What does hospitality look like to you? Is it the perfect home with everything in its place? The family that seems to always be living in peaceful harmony? A table lavishly set with something either cooking on the stove or baking in the oven just in case an unexpected visitor arrives?
When I looked up the word for hospitality, not one of those things were mentioned. The definition stated "the act or practice of receiving and entertaining strangers or guests without reward, or with kind and generous liberality." Hospitality isn't a verb, but it is something that is being practiced, being lived out. It is the way someone is described when they open their doors and extend kindness. It is simply love in action. It has much more to do with the resources of a generous heart than with the food or even the home.
I've talked with more people than I can count that say they don't have the "gift" of hospitality. But when I look at this definition above it has nothing to do with giftedness per se. It is at its core looking to the needs of others in real and tangible ways. It does require some effort and purposeful thought on how we might serve one another. It is being intentional.
This idea of hospitality has been (and continues to be) an area that I need to cultivate with regularity. It doesn't always come easy, because honestly sometimes I'm tired, or I'm just not in the mood, or I'm being selfish with my time.
The thing that seems to bring me back on track regarding hospitality is when I remember that I can't look at it as an obligation but as a ministry opportunity. It's not something I have to do, it's something I get to do. The older I get I realize time is short and doing even small acts of kindness and generosity to those I love will bring forth much fruit.
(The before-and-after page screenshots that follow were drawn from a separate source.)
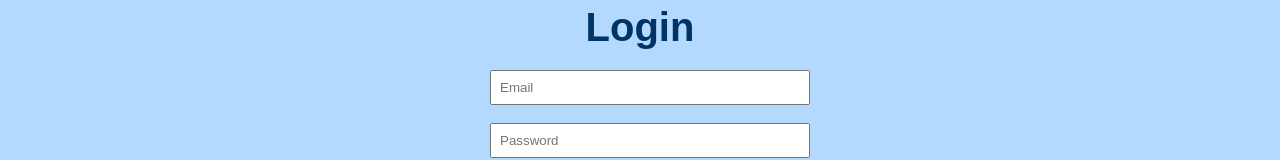
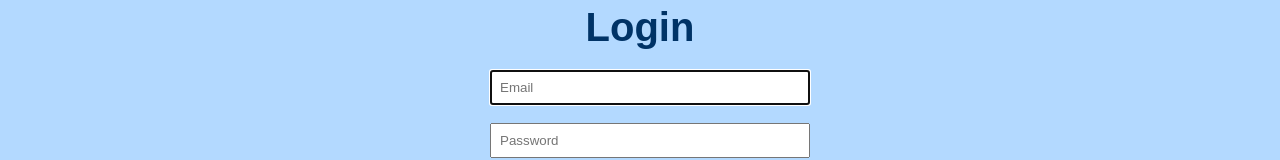
Before and after one commit to CafeRacer68/big5-react-app, a React (Create React App) app in the folder big5_react_flat_root/: page /login in a window 1280 px wide. Shown: the part 513-673 px from the top of the page. Built offline with nearby package versions, Linux system fonts and the light colour scheme.

Commit message:
Commit changes

```diff
--- a/big5_react_flat_root/src/Login.js
+++ b/big5_react_flat_root/src/Login.js
@@ -5,6 +5,11 @@ import {
   signInWithEmailAndPassword,
 } from "firebase/auth";
 import { useNavigate } from "react-router-dom";
+
+// Utility to detect iOS devices
+const isIOS = () => {
+  return /iPad|iPhone|iPod/.test(navigator.userAgent) && !window.MSStream;
+};
 
 const Login = () => {
   const [email, setEmail] = useState("");
@@ -85,6 +90,7 @@ const Login = () => {
           onChange={(e) => setEmail(e.target.value)}
           required
           style={{ width: "100%", padding: "8px" }}
+          autoFocus={!isIOS()}
         />
         <br />
         <br />
```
And there is great joy and satisfaction in knowing that I can in some small way help to bring rest, restoration, and refreshment to those who come through my door.
Hospitality in a sense is a deliberate cultivation and nurturing of relationships within your sphere of influence. This can start very simply, and small. When you welcome someone into your home open the door wide. Greet your guests with a smile and an authentic desire to meet their needs. Offer a simple drink and a place to sit. Look them in the eyes and find out how they are...how they really are doing. It can be that simple.
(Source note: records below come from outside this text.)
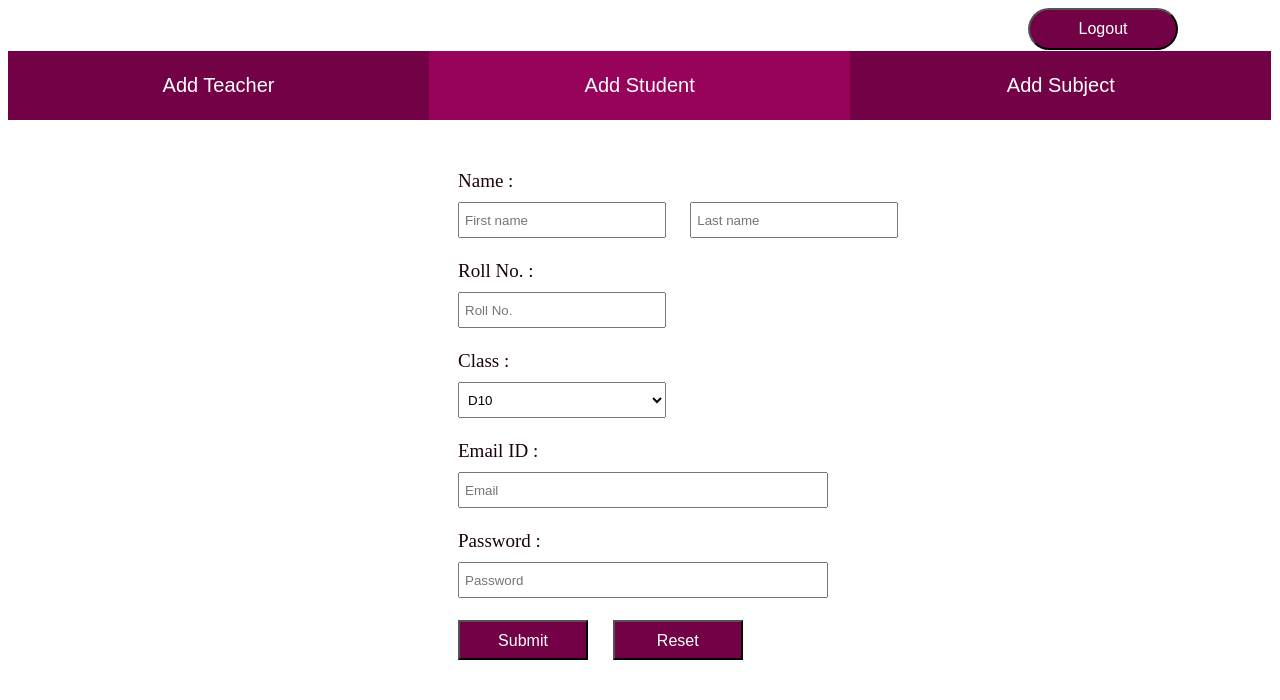
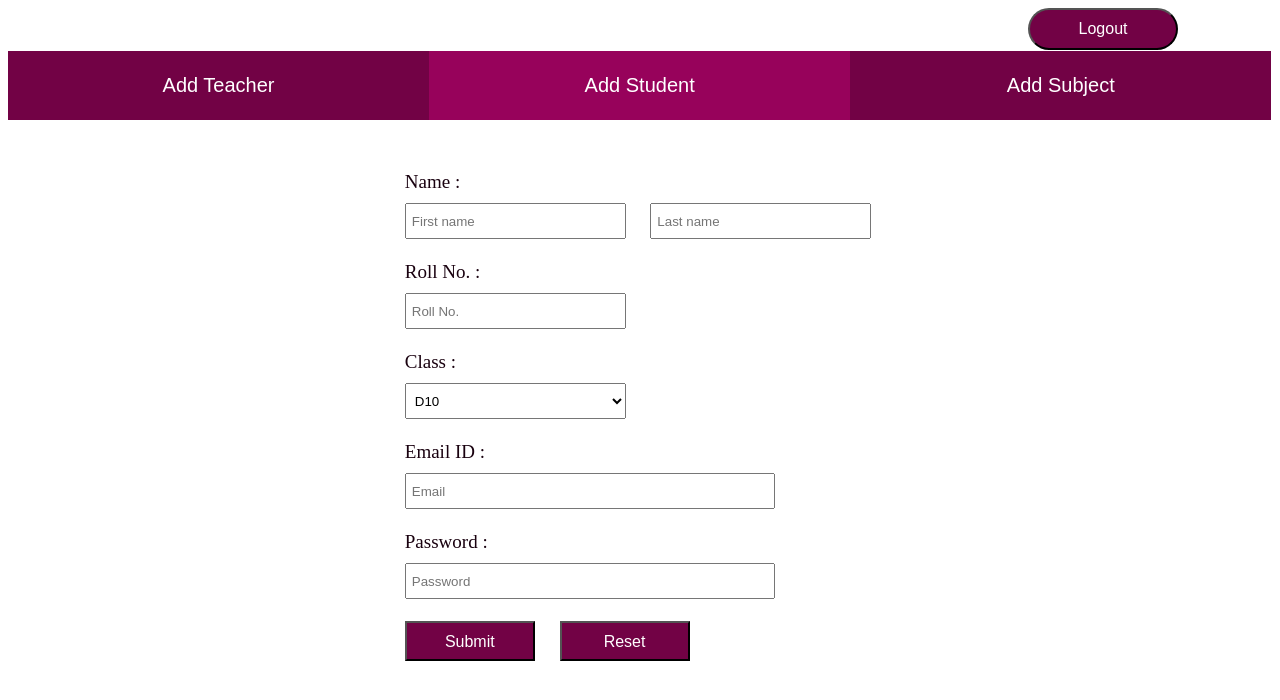
Before and after one commit to sejalnair/IP, a PHP site: page /pages/admin/home.php in a window 1280 px wide. Shown: the top 700 px of the page. Run offline with PHP 8.4, Linux system fonts and the light colour scheme.

Commit message:
admin changes

```diff
--- a/pages/styles/adminHome.css
+++ b/pages/styles/adminHome.css
@@ -15,6 +15,7 @@ body{
 
 #lo{
     height: 43px;
+    width: 100%;
 }
 #logoutbtn{
     float:right;
@@ -45,14 +46,14 @@ body{
 .tabcontent {
     display: none;
     height: 100%;
-    padding-left: 450px;
-    padding-top: 50px;
+    padding-left: 31%;
+    padding-top: 4%;
     width: 100%;
     font-size: 19px;
 }
 #ADDT, #ADDSub {
-    padding-left: 530px;
-    padding-top: 80px;
+    padding-left: 35%;
+    padding-top: 6%;
 }
 
 form{
```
One thing I've found to be helpful in this area of hospitality is to anticipate. If I can have a little something on hand that I can pull out when an unexpected guest arrives it helps create that sense of welcoming. A handful of crackers with a little cheese, some purchased cookies (the gluten free Ginger Chunk cookies from Trader Joe's are a new favorite!) or a few slices of fruit can be enough to extend kindness. I try to have a few things in the freezer to pull out for just such an occasion. These Rose & Cardamom Shortbread are a new addition to my cookie repertoire. I make a double batch and keep some on hand for when someone drops by unexpected (or expected). With a glass of iced tea these will make anyone feel loved! -s
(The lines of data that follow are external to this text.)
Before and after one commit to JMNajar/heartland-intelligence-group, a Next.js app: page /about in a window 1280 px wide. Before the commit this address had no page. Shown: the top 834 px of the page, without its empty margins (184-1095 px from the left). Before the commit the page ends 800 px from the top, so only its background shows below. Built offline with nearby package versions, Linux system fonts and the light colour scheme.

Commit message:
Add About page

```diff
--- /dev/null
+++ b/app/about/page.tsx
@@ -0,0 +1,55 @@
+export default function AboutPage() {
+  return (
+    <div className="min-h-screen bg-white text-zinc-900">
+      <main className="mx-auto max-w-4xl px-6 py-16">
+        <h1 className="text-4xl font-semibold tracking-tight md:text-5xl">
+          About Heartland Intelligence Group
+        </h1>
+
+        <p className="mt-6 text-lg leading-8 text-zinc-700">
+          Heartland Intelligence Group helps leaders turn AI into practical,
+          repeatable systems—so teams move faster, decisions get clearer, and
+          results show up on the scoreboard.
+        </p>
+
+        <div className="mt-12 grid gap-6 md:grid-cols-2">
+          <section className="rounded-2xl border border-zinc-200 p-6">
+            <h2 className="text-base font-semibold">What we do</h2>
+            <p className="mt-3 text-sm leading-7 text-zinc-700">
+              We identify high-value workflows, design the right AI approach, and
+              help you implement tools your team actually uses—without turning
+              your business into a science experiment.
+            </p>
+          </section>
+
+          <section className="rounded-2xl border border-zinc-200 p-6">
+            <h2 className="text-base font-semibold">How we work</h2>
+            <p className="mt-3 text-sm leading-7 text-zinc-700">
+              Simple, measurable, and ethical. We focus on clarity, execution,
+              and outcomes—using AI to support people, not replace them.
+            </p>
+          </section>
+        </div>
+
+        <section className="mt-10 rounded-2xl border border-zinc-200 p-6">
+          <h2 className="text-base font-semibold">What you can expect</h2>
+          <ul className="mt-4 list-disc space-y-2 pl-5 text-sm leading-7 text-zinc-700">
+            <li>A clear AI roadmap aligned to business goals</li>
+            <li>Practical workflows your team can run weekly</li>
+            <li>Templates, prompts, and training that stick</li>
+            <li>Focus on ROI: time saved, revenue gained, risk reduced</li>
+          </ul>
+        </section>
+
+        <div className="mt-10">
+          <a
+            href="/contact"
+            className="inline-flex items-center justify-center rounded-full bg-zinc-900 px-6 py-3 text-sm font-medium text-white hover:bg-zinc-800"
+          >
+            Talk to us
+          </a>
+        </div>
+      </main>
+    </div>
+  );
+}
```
Rose & Cardamom Shortbread
½ tsp. ground cardamom
1 ½ cups white rice flour plus more for rolling
¾ cup powdered sugar
½ cup (1 stick) unsalted butter, room temperature
1 large egg
1 tsp. rose water
1 tsp. black sesame seeds
Rose sugar, for sprinkling on top
Whisk cardamom and 1 ½ cups rice flour in a medium bowl and set aside. Using an electric mixer, beat sugar and butter in a medium bowl until smooth. Add egg, rose water, and sesame seeds, beat to blend. Reduce mixer to low speed; gradually mix in dry ingredients (dough will be stiff). Cover and chill at least 6 hours or overnight.
Preheat oven to 300 degrees F. Scoop level tablespoons of dough and, using lightly floured hands roll into balls. Place on parchment-lined baking sheets, spacing about 1 ½ inch apart. Using two fingers press dough down to flatten slightly. Sprinkle cookies with rose sugar. Bake cookies until firm but still pale, 20-25 minutes, transfer to wire racks; let cool.
Do ahead: Cookies can be baked 5 days ahead. Store airtight at room temperature. Or freeze for up to 1 month.
1 cup granulated sugar
½ dried rose petals
Process in a food processor until combined. Store in an airtight container for up to 1 month